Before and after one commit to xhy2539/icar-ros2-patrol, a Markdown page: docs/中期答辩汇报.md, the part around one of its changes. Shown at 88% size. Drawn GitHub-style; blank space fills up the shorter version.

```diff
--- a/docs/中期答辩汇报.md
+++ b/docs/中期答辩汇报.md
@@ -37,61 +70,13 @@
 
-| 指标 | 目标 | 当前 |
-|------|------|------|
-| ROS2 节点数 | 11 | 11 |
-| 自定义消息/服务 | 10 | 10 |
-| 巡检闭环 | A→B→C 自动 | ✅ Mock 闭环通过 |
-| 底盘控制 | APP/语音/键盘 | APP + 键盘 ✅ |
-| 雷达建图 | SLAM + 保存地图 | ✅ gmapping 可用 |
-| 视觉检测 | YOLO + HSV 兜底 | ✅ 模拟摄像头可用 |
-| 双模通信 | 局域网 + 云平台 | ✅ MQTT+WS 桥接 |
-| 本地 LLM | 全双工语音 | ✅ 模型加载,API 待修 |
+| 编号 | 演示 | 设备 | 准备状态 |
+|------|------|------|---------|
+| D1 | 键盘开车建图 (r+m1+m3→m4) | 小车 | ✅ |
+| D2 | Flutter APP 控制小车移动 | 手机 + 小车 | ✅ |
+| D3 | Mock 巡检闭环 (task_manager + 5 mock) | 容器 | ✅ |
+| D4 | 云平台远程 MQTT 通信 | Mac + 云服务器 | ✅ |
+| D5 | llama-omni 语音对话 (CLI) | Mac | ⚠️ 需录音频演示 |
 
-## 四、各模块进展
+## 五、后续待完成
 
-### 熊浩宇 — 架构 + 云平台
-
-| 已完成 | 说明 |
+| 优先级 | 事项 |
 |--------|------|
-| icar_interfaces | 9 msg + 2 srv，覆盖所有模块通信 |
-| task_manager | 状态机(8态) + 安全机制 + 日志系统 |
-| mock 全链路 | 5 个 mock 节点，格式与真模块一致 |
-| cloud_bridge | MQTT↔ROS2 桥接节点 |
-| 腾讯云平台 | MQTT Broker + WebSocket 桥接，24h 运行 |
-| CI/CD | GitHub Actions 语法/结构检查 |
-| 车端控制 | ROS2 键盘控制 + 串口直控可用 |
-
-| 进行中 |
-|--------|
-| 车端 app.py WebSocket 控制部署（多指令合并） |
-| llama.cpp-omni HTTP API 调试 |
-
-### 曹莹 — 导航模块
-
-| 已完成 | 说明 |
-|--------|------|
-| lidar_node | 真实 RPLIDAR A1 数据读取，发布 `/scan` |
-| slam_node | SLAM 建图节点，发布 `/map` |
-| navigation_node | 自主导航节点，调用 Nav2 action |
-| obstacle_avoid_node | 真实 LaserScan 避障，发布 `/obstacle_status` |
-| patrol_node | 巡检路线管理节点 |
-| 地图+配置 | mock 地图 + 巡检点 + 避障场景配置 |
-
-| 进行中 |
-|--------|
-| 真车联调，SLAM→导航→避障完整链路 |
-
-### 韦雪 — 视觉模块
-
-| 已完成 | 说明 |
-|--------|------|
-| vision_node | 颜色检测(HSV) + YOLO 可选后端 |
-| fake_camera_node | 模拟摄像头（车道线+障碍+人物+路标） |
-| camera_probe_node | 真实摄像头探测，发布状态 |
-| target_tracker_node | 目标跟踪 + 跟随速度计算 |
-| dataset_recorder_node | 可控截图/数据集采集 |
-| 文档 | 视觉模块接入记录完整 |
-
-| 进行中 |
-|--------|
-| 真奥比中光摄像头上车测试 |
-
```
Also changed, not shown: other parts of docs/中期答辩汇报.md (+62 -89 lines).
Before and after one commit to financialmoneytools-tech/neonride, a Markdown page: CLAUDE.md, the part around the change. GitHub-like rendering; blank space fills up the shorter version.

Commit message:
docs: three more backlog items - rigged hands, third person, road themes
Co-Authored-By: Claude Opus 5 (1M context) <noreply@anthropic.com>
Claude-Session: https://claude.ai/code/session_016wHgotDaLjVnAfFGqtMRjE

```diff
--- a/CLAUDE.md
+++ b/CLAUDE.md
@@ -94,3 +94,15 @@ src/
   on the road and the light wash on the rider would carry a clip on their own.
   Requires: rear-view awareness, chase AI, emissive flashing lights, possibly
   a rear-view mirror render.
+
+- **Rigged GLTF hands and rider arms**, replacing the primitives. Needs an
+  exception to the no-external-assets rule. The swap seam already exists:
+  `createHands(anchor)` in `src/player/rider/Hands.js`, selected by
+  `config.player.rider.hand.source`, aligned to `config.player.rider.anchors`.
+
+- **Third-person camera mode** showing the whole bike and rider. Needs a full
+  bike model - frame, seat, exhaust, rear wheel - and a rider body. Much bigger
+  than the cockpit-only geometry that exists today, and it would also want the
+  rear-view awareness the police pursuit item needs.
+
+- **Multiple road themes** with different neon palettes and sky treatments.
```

__WHAT YOU HAVE TO DO__: In the records above, find each line that mentions the string "blank", then copy it.

__WRITTEN SOLUTION__:
Before and after one commit to xhy2539/icar-ros2-patrol, a Markdown page: docs/中期答辩汇报.md, the part around one of its changes. Shown at 88% size. Drawn GitHub-style; blank space fills up the shorter version.
Before and after one commit to financialmoneytools-tech/neonride, a Markdown page: CLAUDE.md, the part around the change. GitHub-like rendering; blank space fills up the shorter version.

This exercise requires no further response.